Your household drains can be a convenient way of disposing of many different liquids and other items, right? Wrong. While they effectively drain water and most liquids without complaint, your household drains are not designed to carry away much more than water and diluted cleaning solutions, such as laundry detergent, dishwashing liquid, toothpaste, and mouthwash. So what are some things that are commonly flushed or poured down the drain but really shouldn't be? And what can you do instead?
In Your Kitchen
Don't put hot cooking oil, grease, or fat into your kitchen drain unless you want to pay for a plumber. As these substances make their way through your pipes, they can congeal, which over time will lead to a blockage. Even if these substances make it through your pipes while still in a liquid form, they can cause major problems for the sewage systems in your area. A London suburb came close to having wastewater (and human waste) spilling into the streets when a 15-tonne ball of congealed cooking fat was discovered in a drain. This was the result of multiple households simply pouring their cooking fats and oils into their kitchen drain.
An Alternative: Wait until the fat or oil has cooled, but not congealed. Pour it into a resealable plastic or glass jar and dispose of it with your household rubbish. Unfortunately you won't be able to recycle the container, but it's the best way to dispose of these cooking fats and oils.
In Your Laundry
Your laundry might well have the most heavy duty sink in your home, and this is where you might try to dispose of harsh cleaning solutions, solvents, pesticides and even paint. But thick liquids such as paint can block your drains, and the strong chemicals in these other liquids can cause extensive damage to local waterways. Even after passing through a water treatment plant, there can be enough corrosive chemicals present to damage local waterways, which harms the plants and animals that rely on these lifelines.
An Alternative: Contact your local council to find which dump in your area has the facilities to dispose of these dangerous chemicals. They will need to be transported to the dump in a suitably sturdy sealed container where they will be safely discarded. Do not simply dispose of these substances with your household rubbish as they might leach out into earth after dumping.
In Your Bathroom
Your bathroom sink is not generally used to dispose of anything too harsh. Any solvents that might be drained away are usually safe for humans, such as nail polish remover or makeup remover. These items do not harm your pipes or local waterways. You do however, need to be careful about what goes into your toilet. Whether it's unused prescription medication or an expired bottle of cough syrup, never flush these healthcare products away. Active ingredients in these medications can contaminate local waterways and this has adverse effects on plants, animals and marine life. Even the microscopic amounts of active ingredients that survive water treatment can cause damage.

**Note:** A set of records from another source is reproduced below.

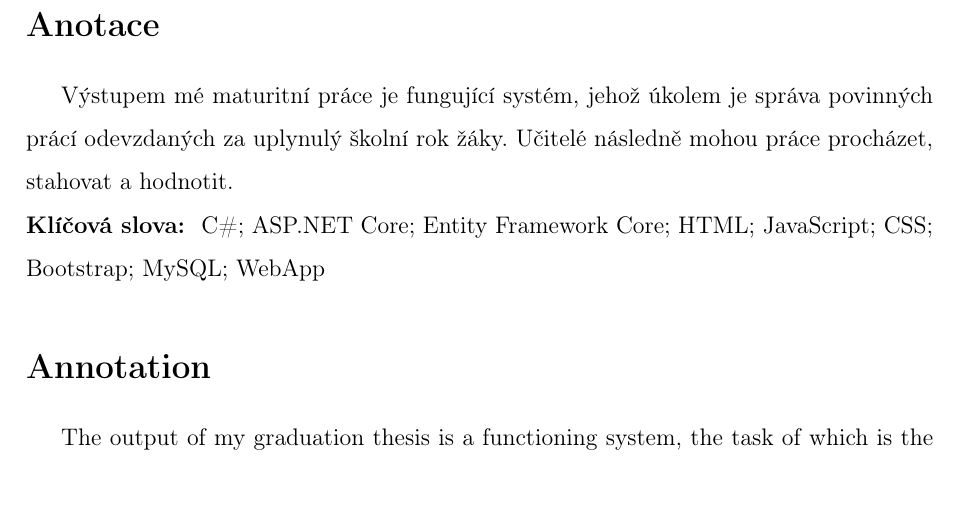
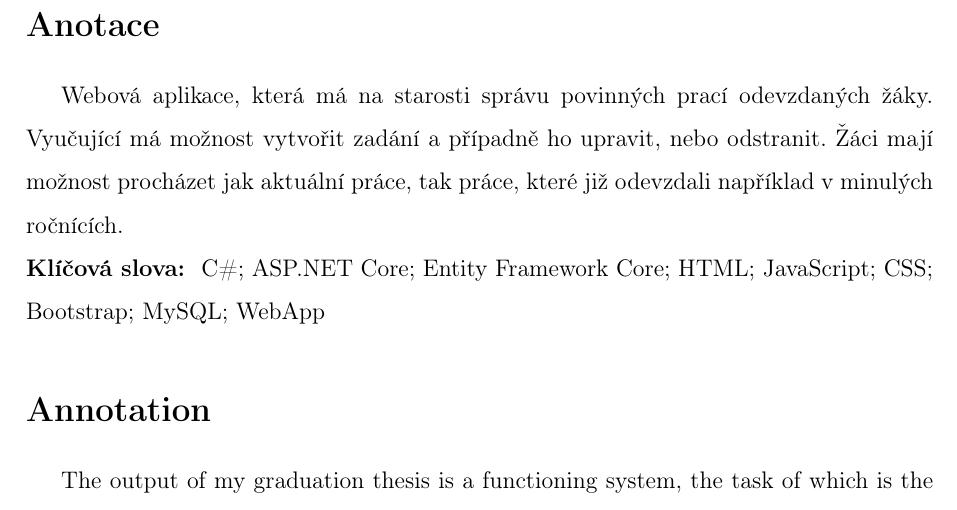
Before and after one commit to Kropi11/Maturitni-zkouska, a LaTeX thesis (Dlouhodoba maturitni prace/Dokumentace/src/main.tex): part of page 2 of 31, cut so that both start at the same text. Compiled offline with pdfLaTeX.

Commit message:
Dokumentace

```diff
--- a/Dlouhodoba maturitni prace/Dokumentace/src/main.tex
+++ b/Dlouhodoba maturitni prace/Dokumentace/src/main.tex
@@ -22,7 +22,7 @@
 
 	\titulniStrana
 
-	\anotace Výstupem mé maturitní práce je fungující systém, jehož úkolem je správa povinných prácí odevzdaných za uplynulý školní rok žáky. Učitelé následně mohou práce procházet, stahovat a hodnotit.\\
+	\anotace Webová aplikace, která má na starosti správu povinných prací odevzdaných žáky. Vyučující má možnost vytvořit zadání a případně ho upravit, nebo odstranit. Žáci mají možnost procházet jak aktuální práce, tak práce, které již odevzdali například v minulých ročnících. \\
 	\textbf{Klíčová slova: } C\#; ASP.NET Core; Entity Framework Core; HTML; JavaScript; CSS; Bootstrap; MySQL; WebApp
 
 	\annotation The output of my graduation thesis is a functioning system, the task of which is the administration of compulsory work submitted by pupils for the past school year. Teachers can then browse, download and evaluate the work.\\
```
Also changed, not shown: Dlouhodoba maturitni prace/Dokumentace/out/main.pdf, 2 other files.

An Alternative: Take these old medications to your local pharmacy. They are then collected and incinerated.
Have you ever been guilty of disposing of these items in your drains? By disposing of them safely, you're doing your bit to help the environment—and your drains! If you are facing problems caused by disposing of any of these things, call a professional plumber, such as Andrew Vanny Plumbing.
If I didn't know better, I'd think my toddler started each day with a challenge to throw something new and different down the toilet. He has managed to put nearly anything can imagine down the toilet. I have gotten pretty good at figuring out what has gone missing down the loo and whether it's something I can fix or something that I need to call the plumber to help me fix it. This blog is for other mums of toddlers who need to get toys out of the toilet and get the toilet back to working condition as soon as possible!